Rick Carlisle, pianist, takes on middle school

It's unconfirmed whether Dallas Mavericks coach Rick Carlisle agreed to speak and play the piano for middle school students at W.G. Weiner Exploratory Arts Academy in Dallas to share his passion for the piano and music, or to lead a few more renditions of "We are the Champions."

We'll assume the former, but it sure was hard to tell.

The coach of the 2011 world champs held court Wednesday morning as sixth, seventh and eight graders packed the school's auditorium in three separate assemblies. Prior to that, Carlisle sat at a table in a small room with four student journalists that left no stone unturned.

"Were the 1986 Boston Celtics the best team that year?" asked one young journalist, clearly having done his homework, knowing that Carlisle was a reserve on that championship team 25 years ago.

Carlisle smiled and said, "Absolutely. It might have been the team of all-time. In fact, it would be interesting for that team to play the Mavericks."

Then it was on to the auditorium stage and a 9-foot Steinway & Sons Grand piano. Carlisle is a self-taught pianist, learning how to play the year he transferred from Maine to Virginia and had to sit out a year before being eligible to play for the Cavaliers. The man with some of the longest fingers you'll ever see is talented enough to sit in on occasion with close friend Bruce Hornsby and his band, which Carlisle did last month at show at the Biltmore in Asheville, N.C.

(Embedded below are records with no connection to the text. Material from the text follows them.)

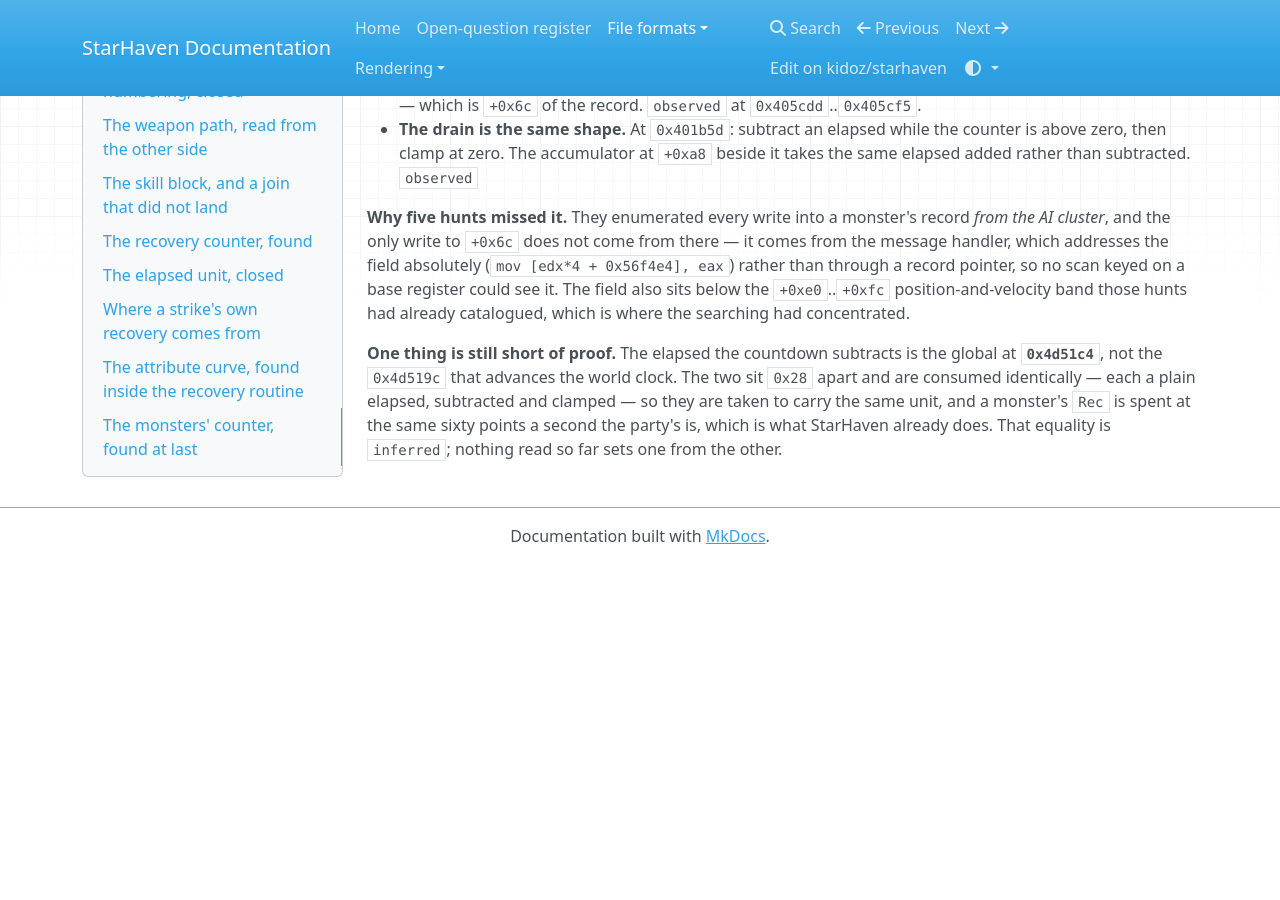
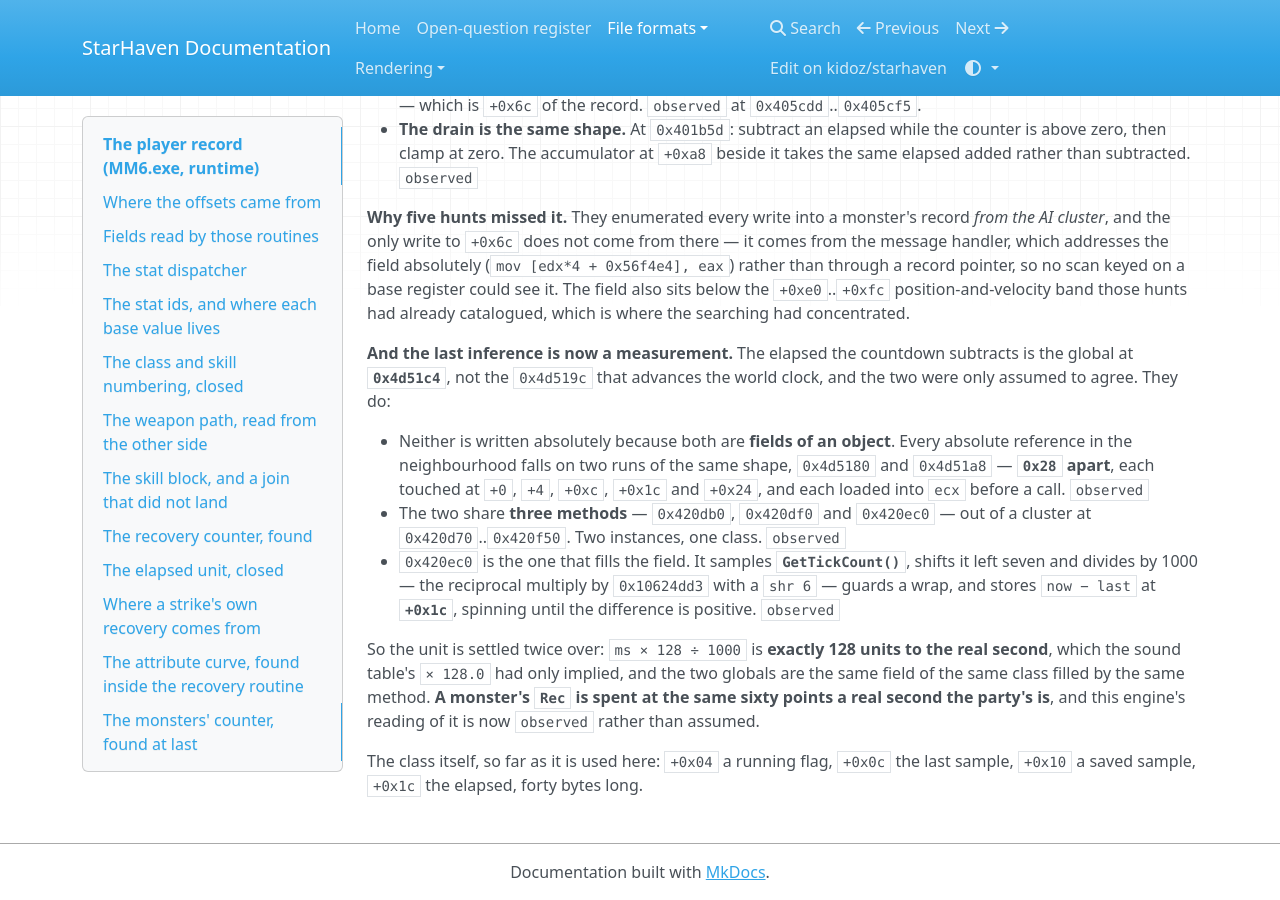
Before and after one commit to kidoz/starhaven, an MkDocs documentation site: the page built from docs/formats/player-record.md, in a window 1280 px wide and 900 px high, scrolled down 5821 px. Built offline with MkDocs 1.6.1, drawn with Linux system fonts in a browser that asks for light colours; nearby versions of some CDN libraries; before the commit the page ends 6385 px from its top, so only the background shows below that.

Commit message:
Prove the clock unit out of GetTickCount and close the monsters' rate

```diff
--- a/docs/formats/player-record.md
+++ b/docs/formats/player-record.md
@@ -326,10 +326,31 @@ pointer, so no scan keyed on a base register could see it. The field also
 sits below the `+0xe0`..`+0xfc` position-and-velocity band those hunts had
 already catalogued, which is where the searching had concentrated.
 
-**One thing is still short of proof.** The elapsed the countdown subtracts
-is the global at **`0x4d51c4`**, not the `0x4d519c` that advances the world
-clock. The two sit `0x28` apart and are consumed identically — each a plain
-elapsed, subtracted and clamped — so they are taken to carry the same unit,
-and a monster's `Rec` is spent at the same sixty points a second the
-party's is, which is what StarHaven already does. That equality is
-`inferred`; nothing read so far sets one from the other.
+**And the last inference is now a measurement.** The elapsed the countdown
+subtracts is the global at **`0x4d51c4`**, not the `0x4d519c` that advances
+the world clock, and the two were only assumed to agree. They do:
+
+- Neither is written absolutely because both are **fields of an object**.
+  Every absolute reference in the neighbourhood falls on two runs of the
+  same shape, `0x4d5180` and `0x4d51a8` — **`0x28` apart**, each touched at
+  `+0`, `+4`, `+0xc`, `+0x1c` and `+0x24`, and each loaded into `ecx` before
+  a call. `observed`
+- The two share **three methods** — `0x420db0`, `0x420df0` and `0x420ec0` —
+  out of a cluster at `0x420d70`..`0x420f50`. Two instances, one class.
+  `observed`
+- `0x420ec0` is the one that fills the field. It samples
+  **`GetTickCount()`**, shifts it left seven and divides by 1000 — the
+  reciprocal multiply by `0x10624dd3` with a `shr 6` — guards a wrap, and
+  stores `now − last` at **`+0x1c`**, spinning until the difference is
+  positive. `observed`
+
+So the unit is settled twice over: `ms × 128 ÷ 1000` is **exactly 128 units
+to the real second**, which the sound table's `× 128.0` had only implied,
+and the two globals are the same field of the same class filled by the same
+method. **A monster's `Rec` is spent at the same sixty points a real second
+the party's is**, and this engine's reading of it is now `observed` rather
+than assumed.
+
+The class itself, so far as it is used here: `+0x04` a running flag, `+0x0c`
+the last sample, `+0x10` a saved sample, `+0x1c` the elapsed, forty bytes
+long.
```
Also changed, not shown: README.md (+6 -0 lines), 2 other files.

Anyway, Carlisle opened Wednesday's presentation for the students by quizzing them on the song played before sporting events. Then he played the National Anthem. He then asked for a volunteer to sing --what else? -- Queen's "We are the Champions." Although the song has become an anthem for sports champs, it was recorded in 1977 and the young lady who volunteered to sing on stage -- along with her middle school mates in their seats -- wasn't all that familiar with it. A sharp teacher quickly provided a cell phone with the lyrics to the chorus dailed up and soon the entire auditorium sprang to life with a spine-tingling rendition as Carlisle happily played along.

This is also how Carlisle closed his 30-minute presentation as well. Each assembly got a heavy dose of "We are the Champions" and a select group of students from loudest assembly will be awarded tickets to a Mavs game -- just as soon as the NBA lockout ends, of course.

Carlisle encouraged the students to learn how to play the piano or another instrument, to not be afraid to make mistakes and to enjoy the challenge of becoming good at whatever they choose to do. "Music is not only a creative outlet," he told them, "but it is very relaxing and it is something you can take with you for a lifetime."

As for that other subject matter -- the lockout, Carlisle went silent. "Can't talk about it," he said. The start of the Mavs' training camp on Oct. 4 certainly appears in jeopardy not to mention the regular season that is supposed to start on Nov. 1 at home against the Chicago Bulls.

It will be a busy period when the lockout is lifted. The Mavs have six free agents, including Tyson Chandler, Caron Butler and J.J. Barea and Dallas hopes to re-sign them all.

Carlisle also opted not to discuss plans to fill the vacancy on his bench left when Dwane Casey accepted the head coaching job with the Toronto Raptors.

About all Carlisle would say regarding basketball is that he and his coaches are keeping regular office hours and are preparing as much as possible to defend their title. They'll also be busy the next few weeks with a series of fantasy camps.

"We're working. We're getting ready. Preparing," Carlisle said. "The one thing about this job and playing in this league is you have to be resourceful. We really haven't changed anything in terms of our approach. We're still studying things we did last year, things we can do better and we're just getting ready."